The Second Deck of the Periférico freeway wends its way through 17 kilometers of Mexico City sprawl, lifting untold tons of steel and concrete over an unknown number of graves. The men and women who slaved on this vast urban renewal project are the ostensible subject of In the Pit, a documentary haunted by the ghosts of those who died in its construction—and cursed by mixed-up priorities.
Filmmaker Juan Carlos Rulfo finds an endless number of ready-made spectacles for the delectation of his high-def video camera: ant-sized men toiling in gaping dirt holes, cataracts of traffic roaring through the night, immense platforms hoisted in place. Lovely to look at, In The Pit is energized by an impulse to abstraction; the strongest images aspire to something like the harrowing lyricism of Lessons of Darkness, Werner Herzog’s operatic docu-poem on the burning oil fields of Kuwait. Rulfo’s strong eye compensates for a weak ear, overly indulgent of a cutesy-clever score (by Leonardo Heiblum) arranged from ambient clanks and snippets of talk, a sort of perky techno-concréte ideally suited to a Periférico promotional video.

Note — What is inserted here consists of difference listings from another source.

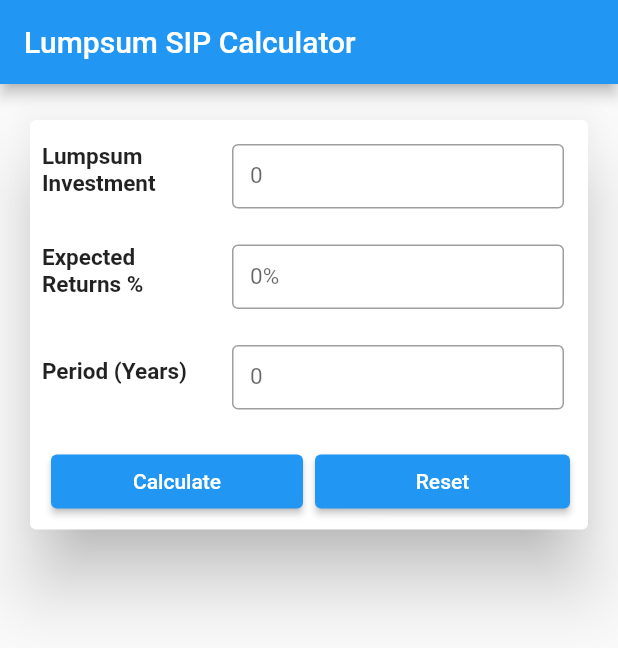
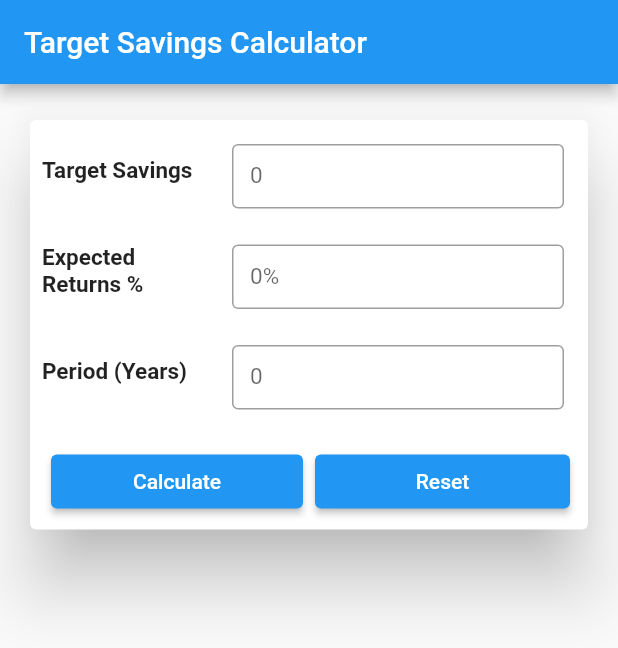
Before and after one commit to Philosopher-G33k/sip_calculator, a Flutter app: the screen it shows after launch, on a phone screen of 412 x 824 dp. Shown: the top 648 px of the screen. Run offline on Flutter 3.47's test engine with Material 2 defaults, Android fonts, the phone set to English and light mode, and no system bars; our stand-ins replace fl_chart.

Commit message:
Adds target savings screen and related logic

```diff
--- a/lib/main.dart
+++ b/lib/main.dart
@@ -1,6 +1,7 @@
 import 'package:flutter/material.dart';
 import './screens/monthly_sip_screen/monthly_sip_screen.dart';
 import './screens/lumpsum_sip_screen/lumpsum_sip_screen.dart';
+import './screens/target_sip_screen/target_sip_screen.dart';
 
 void main() {
   runApp(const MainApp());
@@ -15,7 +16,7 @@ class MainApp extends StatelessWidget {
       theme: ThemeData(
         primarySwatch: Colors.blue,
       ),
-      home: const LumpsumSipScreen(),
+      home: const TargetSipScreen(),
     );
   }
 }
--- /dev/null
+++ b/lib/screens/target_sip_screen/target_sip_screen.dart
@@ -0,0 +1,72 @@
+import 'dart:math';
+
+import 'package:flutter/material.dart';
+import '../reusable/sip_form.dart';
+import '../reusable/sip_maturity.dart';
+
+class TargetSipScreen extends StatefulWidget {
+  const TargetSipScreen({super.key});
+
+  @override
+  State<TargetSipScreen> createState() => _TargetSipScreenState();
+}
+
+class _TargetSipScreenState extends State<TargetSipScreen> {
+  var isSIPCalculationReady = false;
+
+  var sipMaturityValue = 0;
+  var initialInvestmentAmount = 0;
+  var estimatedReturns = 0;
+
+  void resetHanlder() {
+    setState(() {
+      isSIPCalculationReady = false;
+    });
+  }
+
+  void calculateMonthlySIP(
+      double targetSavings, double duration, double returnPercentage) {
+    final convertedPercentage = returnPercentage / 1200;
+    final convertedDuration = duration * 12;
+    final monthlyInvestment = (targetSavings) /
+        ((pow(1 + convertedPercentage, convertedDuration) - 1) *
+            ((1 + convertedPercentage).toInt() / (convertedPercentage)).ceil());
+
+    setState(() {
+      sipMaturityValue = monthlyInvestment.toInt();
+      initialInvestmentAmount = (monthlyInvestment * 12 * 20).toInt();
+      estimatedReturns = (targetSavings - monthlyInvestment * 12 * 20).toInt();
+      isSIPCalculationReady = true;
+    });
+  }
+
+  @override
+  Widget build(BuildContext context) {
+    return Scaffold(
+      appBar: AppBar(
+        title: const Text("Target Savings Calculator"),
+      ),
+      body: SingleChildScrollView(
+        child: Center(
+          child: Column(
+            children: [
+              SipForm(
+                calculateSIPWith: calculateMonthlySIP,
+                resetHandler: resetHanlder,
+                investmentFieldTitle: "Target Savings",
+              ),
+              if (isSIPCalculationReady)
+                SipMaturity(
+                  sipMaturityValue: sipMaturityValue.toString(),
+                  estimatedReturns: estimatedReturns.toString(),
+                  initialInvestmentAmount: initialInvestmentAmount.toString(),
+                  title1Text:
+                      "Your monthly investments to meet your target would be",
+                ),
+            ],
+          ),
+        ),
+      ),
+    );
+  }
+}
```
Also changed, not shown: lib/screens/reusable/sip_maturity.dart (+21 -12 lines).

That’s not the only miscalculation. Against the grain of his industrial enthrallments, Rulfo attempts the human-interest angle—to very little interest. Rulfo’s keenest curiosity is for perfecting time-lapse tableaux. Of filthy, gentle Isabel; dreamy, poetic Natividad; affable, stoic Pedro; handsome, optimistic Vicencio; and shit-talking, wife-beating José we learn scarcely more than may be reduced to a pair of adjectives. In the Pit‘s empathy feels strictly skin-deep, its insight even shallower. Eavesdropping on his working-class heroes, he settles for bits of insult, macho bonhomie, vague musings, bromides. When a worker is killed by the roadside, the emphasis lands on a photogenic scatter of debris.

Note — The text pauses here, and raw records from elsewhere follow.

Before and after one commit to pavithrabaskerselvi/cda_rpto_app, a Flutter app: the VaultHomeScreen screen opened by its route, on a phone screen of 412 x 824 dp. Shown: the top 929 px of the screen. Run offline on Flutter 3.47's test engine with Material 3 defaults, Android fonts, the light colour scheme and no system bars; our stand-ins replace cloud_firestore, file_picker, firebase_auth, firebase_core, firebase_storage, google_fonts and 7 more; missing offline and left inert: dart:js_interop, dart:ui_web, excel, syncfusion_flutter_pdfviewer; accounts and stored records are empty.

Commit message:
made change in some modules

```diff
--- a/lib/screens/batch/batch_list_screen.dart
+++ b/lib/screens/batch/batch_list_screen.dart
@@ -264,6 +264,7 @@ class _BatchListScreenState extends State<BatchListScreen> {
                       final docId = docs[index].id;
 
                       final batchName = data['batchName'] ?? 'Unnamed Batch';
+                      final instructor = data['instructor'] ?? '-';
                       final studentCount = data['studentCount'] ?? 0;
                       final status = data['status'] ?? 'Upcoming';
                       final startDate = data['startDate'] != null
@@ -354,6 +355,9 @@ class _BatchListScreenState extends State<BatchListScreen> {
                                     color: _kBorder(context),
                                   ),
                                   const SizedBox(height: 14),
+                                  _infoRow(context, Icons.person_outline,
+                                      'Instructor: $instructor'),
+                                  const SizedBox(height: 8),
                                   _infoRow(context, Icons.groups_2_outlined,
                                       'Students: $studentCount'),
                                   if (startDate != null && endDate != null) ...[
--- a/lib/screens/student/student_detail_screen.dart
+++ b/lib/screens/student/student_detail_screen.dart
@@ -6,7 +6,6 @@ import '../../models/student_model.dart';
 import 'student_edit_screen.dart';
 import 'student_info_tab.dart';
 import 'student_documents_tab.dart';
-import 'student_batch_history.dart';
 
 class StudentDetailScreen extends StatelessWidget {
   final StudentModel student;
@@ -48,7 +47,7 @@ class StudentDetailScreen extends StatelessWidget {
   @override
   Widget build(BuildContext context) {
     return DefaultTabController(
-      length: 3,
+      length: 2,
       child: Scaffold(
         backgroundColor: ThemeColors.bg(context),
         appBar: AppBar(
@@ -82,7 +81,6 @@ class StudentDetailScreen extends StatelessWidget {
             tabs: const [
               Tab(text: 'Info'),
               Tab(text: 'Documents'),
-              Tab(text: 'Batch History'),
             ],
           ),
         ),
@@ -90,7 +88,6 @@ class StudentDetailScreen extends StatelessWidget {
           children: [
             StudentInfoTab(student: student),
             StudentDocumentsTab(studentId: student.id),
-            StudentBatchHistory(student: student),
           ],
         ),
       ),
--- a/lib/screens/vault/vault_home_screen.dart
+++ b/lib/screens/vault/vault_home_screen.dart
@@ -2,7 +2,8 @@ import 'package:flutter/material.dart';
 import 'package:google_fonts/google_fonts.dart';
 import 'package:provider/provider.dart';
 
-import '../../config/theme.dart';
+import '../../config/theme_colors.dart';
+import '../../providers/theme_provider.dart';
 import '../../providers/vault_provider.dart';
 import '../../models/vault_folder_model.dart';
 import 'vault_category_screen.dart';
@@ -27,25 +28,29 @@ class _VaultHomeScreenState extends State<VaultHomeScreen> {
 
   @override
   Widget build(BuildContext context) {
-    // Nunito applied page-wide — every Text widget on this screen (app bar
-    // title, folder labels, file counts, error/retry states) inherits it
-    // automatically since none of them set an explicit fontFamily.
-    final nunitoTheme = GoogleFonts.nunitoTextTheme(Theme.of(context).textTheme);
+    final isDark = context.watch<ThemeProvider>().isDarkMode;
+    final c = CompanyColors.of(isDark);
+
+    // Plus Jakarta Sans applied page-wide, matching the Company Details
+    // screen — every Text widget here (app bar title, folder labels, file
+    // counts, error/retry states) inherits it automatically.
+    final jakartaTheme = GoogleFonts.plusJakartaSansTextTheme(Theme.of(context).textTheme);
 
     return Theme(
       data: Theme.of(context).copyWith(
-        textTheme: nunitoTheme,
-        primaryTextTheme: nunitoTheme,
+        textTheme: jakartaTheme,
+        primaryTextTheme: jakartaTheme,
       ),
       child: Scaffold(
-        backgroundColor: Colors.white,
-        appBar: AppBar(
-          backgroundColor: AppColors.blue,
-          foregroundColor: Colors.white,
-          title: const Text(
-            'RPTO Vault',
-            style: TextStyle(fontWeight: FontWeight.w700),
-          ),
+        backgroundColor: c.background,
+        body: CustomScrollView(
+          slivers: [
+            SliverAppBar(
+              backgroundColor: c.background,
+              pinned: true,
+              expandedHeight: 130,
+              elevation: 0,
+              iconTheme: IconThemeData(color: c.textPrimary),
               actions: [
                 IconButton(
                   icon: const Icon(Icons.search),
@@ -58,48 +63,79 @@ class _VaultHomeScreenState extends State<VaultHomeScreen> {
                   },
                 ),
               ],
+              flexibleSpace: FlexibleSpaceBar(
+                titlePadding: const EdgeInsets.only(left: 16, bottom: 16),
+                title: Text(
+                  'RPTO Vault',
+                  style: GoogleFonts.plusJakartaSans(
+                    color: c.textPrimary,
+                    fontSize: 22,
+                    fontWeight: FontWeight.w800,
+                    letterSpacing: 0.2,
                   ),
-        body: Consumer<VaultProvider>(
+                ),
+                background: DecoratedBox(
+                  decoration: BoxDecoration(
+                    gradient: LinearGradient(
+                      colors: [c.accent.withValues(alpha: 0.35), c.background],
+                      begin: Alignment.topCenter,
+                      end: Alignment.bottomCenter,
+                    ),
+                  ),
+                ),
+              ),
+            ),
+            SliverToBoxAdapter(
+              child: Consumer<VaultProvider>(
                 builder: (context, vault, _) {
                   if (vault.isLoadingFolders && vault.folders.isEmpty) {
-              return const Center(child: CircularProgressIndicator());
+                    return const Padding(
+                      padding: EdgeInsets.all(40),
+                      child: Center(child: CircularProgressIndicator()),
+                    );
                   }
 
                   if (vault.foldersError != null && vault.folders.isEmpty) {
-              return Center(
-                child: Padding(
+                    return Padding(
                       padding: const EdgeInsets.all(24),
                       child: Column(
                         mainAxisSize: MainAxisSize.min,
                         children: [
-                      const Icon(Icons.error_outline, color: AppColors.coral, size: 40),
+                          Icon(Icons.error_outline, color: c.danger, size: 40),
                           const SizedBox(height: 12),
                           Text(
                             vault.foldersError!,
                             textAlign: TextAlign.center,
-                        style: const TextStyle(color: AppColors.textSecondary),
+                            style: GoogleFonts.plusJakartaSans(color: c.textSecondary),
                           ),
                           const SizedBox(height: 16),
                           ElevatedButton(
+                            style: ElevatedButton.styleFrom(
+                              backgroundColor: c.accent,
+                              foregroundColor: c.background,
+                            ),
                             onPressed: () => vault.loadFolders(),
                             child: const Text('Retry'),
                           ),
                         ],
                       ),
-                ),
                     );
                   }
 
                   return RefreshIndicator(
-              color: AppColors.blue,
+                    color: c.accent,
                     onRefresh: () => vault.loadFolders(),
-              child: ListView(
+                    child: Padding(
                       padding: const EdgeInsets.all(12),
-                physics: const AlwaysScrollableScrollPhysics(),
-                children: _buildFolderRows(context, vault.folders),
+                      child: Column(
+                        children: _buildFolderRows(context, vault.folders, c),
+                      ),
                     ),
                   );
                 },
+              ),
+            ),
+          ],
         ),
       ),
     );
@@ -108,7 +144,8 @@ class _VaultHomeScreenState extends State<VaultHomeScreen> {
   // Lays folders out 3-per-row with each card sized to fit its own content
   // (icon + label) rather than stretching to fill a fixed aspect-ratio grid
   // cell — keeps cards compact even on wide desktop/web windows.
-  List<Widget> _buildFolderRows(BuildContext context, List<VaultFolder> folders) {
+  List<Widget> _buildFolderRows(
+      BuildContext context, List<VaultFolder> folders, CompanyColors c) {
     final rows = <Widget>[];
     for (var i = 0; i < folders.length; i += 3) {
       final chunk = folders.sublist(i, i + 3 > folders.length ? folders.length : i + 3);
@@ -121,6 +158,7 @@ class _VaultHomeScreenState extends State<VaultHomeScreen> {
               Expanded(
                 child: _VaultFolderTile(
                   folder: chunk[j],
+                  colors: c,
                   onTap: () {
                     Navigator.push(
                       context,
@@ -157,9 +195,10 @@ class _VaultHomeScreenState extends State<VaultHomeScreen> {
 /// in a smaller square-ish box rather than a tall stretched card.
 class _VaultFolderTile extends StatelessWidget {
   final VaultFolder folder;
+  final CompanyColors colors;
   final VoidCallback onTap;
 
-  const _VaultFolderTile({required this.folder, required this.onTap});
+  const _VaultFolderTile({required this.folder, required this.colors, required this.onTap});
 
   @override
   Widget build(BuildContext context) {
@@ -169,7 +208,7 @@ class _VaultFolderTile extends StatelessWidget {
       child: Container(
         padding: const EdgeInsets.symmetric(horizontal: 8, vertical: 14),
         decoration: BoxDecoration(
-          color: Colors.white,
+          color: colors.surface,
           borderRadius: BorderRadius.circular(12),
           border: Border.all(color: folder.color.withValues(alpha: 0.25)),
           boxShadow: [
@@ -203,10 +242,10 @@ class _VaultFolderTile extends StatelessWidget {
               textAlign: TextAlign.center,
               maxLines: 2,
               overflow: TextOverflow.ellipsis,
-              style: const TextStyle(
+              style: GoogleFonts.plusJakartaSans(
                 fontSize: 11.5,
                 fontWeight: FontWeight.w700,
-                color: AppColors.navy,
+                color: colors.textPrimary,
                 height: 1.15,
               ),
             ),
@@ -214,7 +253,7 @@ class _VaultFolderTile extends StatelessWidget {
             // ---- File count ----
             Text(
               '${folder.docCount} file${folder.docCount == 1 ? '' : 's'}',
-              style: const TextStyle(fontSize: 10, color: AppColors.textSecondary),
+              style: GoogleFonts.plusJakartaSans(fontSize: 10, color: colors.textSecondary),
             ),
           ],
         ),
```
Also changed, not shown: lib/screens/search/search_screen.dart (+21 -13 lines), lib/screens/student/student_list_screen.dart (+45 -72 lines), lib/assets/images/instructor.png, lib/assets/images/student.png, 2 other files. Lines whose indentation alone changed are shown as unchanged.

In the midst of this nifty picture-making, one searches in vain for the big picture. One resonant sequence stands out largely because it stands alone. “I say they should be working 24 hours,” sneers a well-fed motorist in a DKNY T-shirt. “They are working 24 hours,” rebuts an off-screen voice. “Oh yeah? That’s good. But it’s still annoying.”
What’s irksome here isn’t aesthetics per se but the pretense that they speak to human rather
than plastic values. The movie climaxes in a wondrous helicopter shot traveling a great length of the Periférico. You’d marvel at the labor entailed were marvelous videography not so clearly the point.
This article from the Village Voice Archive was posted on January 23, 2007